“Behind a smile and a genuinely happy moment, there are always moments of grief just below the surface. Grief never ends. It’s a never ending journey. You don’t get to accept or decline your entry to the journey, but you do get to decide how you wish to travel.”
These are the very wise words from the co-producer of the 2015 Listen To Your Mother Baltimore performance, which I had the great honor to be a part of last month. Taya Dunn Johnson lost her husband a few years ago, very suddenly. She’s now living her journey, and deciding how she’s traveling. Her blog post about this made me think about my own journey, and the journey of so many other women who are finding new normal after a pregnancy loss.
As a bereaved mother, as a mother who has been pregnant after a loss, and as a mother who is now parenting after a loss, I’m trying to figure out how I’m traveling. Some days I think I’m on the Pacific Coast Highway in a brand new 911 turbo. Other days I’m a tugboat on train tracks. Every day is different. Some days grief is in the backseat, buckled in, quiet. Some days it needs to drive with the radio blaring.
I’m trying to accept that my journey will always include something tragic and painful that I never want to forget. I’m trying to be conscious about my grief, and use it productively. Grief comes in many forms and not all of them evoke the same emotions and not all of them deserve the same response.
An old friend remarked to me once that sharing my grief and talking about Hank wasn’t good for me. I remember looking at him incredulously. Grief is a part of who I am, I wanted to scream. It doesn’t mean constant sadness or depression or desperation. It’s the mourning of love. It means you had love for something, or someone, and you’re choosing to live on without, the best way you can.

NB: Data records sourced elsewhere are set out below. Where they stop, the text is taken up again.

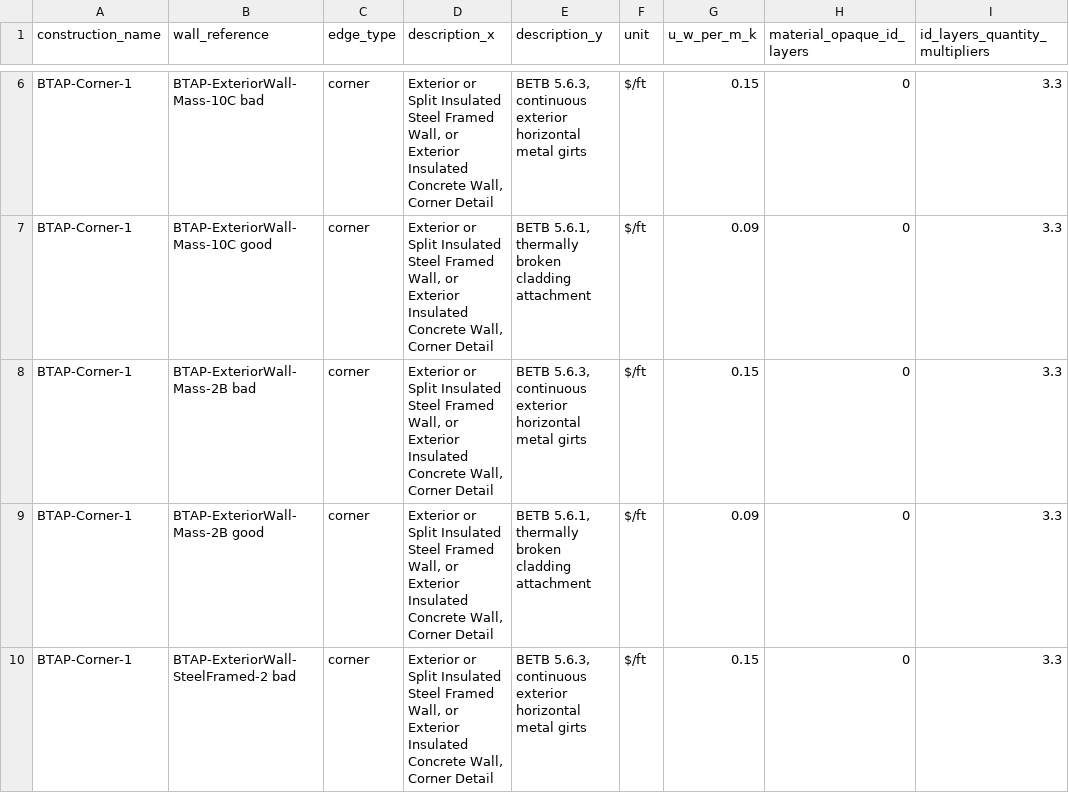
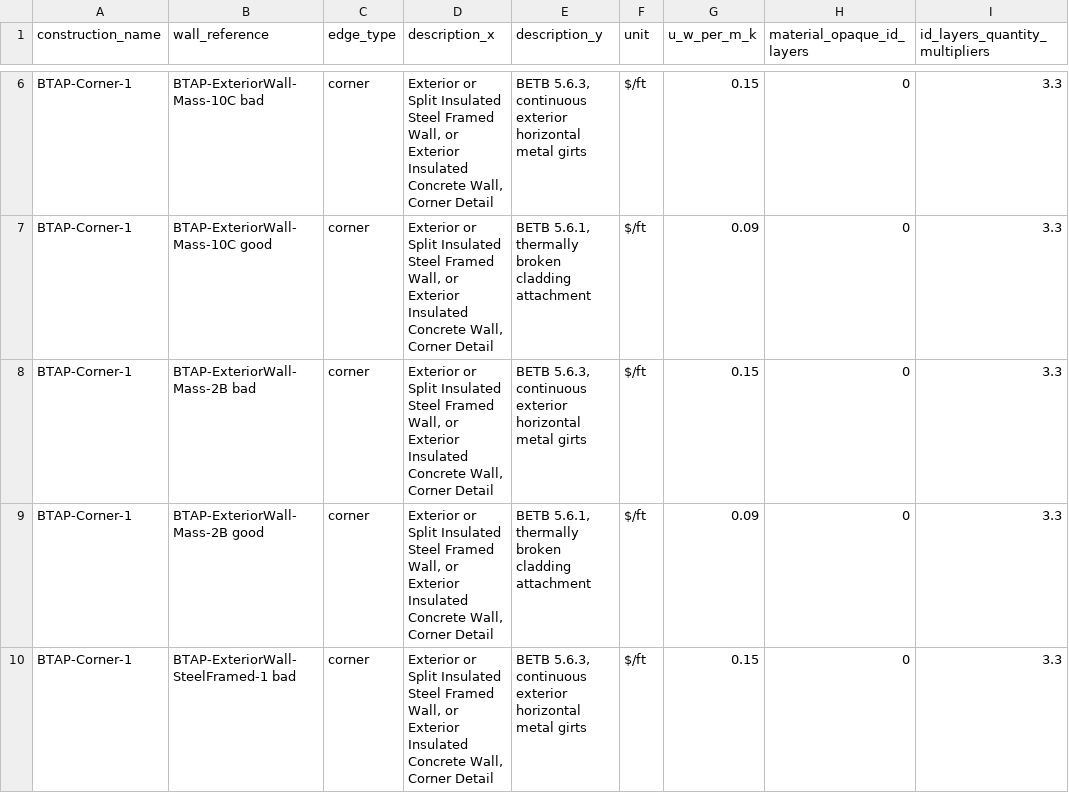
Before and after one commit to NatLabRockies/openstudio-standards, a CSV file: lib/openstudio-standards/btap/common_resources/thermal_bridging.csv, drawn as a sheet; only a part is shown, gaps mark what is left out; the shorter side is filled out with more unchanged rows; the diff covers the shown part only.

Commit message:
Fixing thermal bridging database to include SteelFramed-1 edge tallies. Fixing concave/convex edge swap by moving it from `bridging.rb:get_material_quantities_for_edges()` to `btap_analysis.rb:Cache.initialize()`

```diff
--- a/lib/openstudio-standards/btap/common_resources/thermal_bridging.csv
+++ b/lib/openstudio-standards/btap/common_resources/thermal_bridging.csv
@@ -9 +9,2 @@ BTAP-Corner-1,BTAP-ExteriorWall-Mass-2B bad,corner,"Exterior or Split Insulated
 BTAP-Corner-1,BTAP-ExteriorWall-Mass-2B good,corner,"Exterior or Split Insulated Steel Framed Wall, or Exterior Insulated Concrete Wall, Corner Detail","BETB 5.6.1, thermally broken cladding attachment",$/ft,0.09,0,3.3
+BTAP-Corner-1,BTAP-ExteriorWall-SteelFramed-1 bad,corner,"Exterior or Split Insulated Steel Framed Wall, or Exterior Insulated Concrete Wall, Corner Detail","BETB 5.6.3, continuous exterior horizontal metal girts",$/ft,0.15,0,3.3
```
Also changed, not shown: 9 added rows elsewhere in this file, 2 other files.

For all of the ways grief has impacted my journey, there is beauty there. Grief puts a filter on my life that no Instagram software can come close to touching. It allows me to see what was, what is, and what could have been, all at one time. It’s a heartbreakingly bittersweet way to focus.
Never ending grief isn’t always about disappointment or crying. It’s about finding a new reality and a new perception on what you thought was normal. Thank you, Taya, for sharing your perception of grief.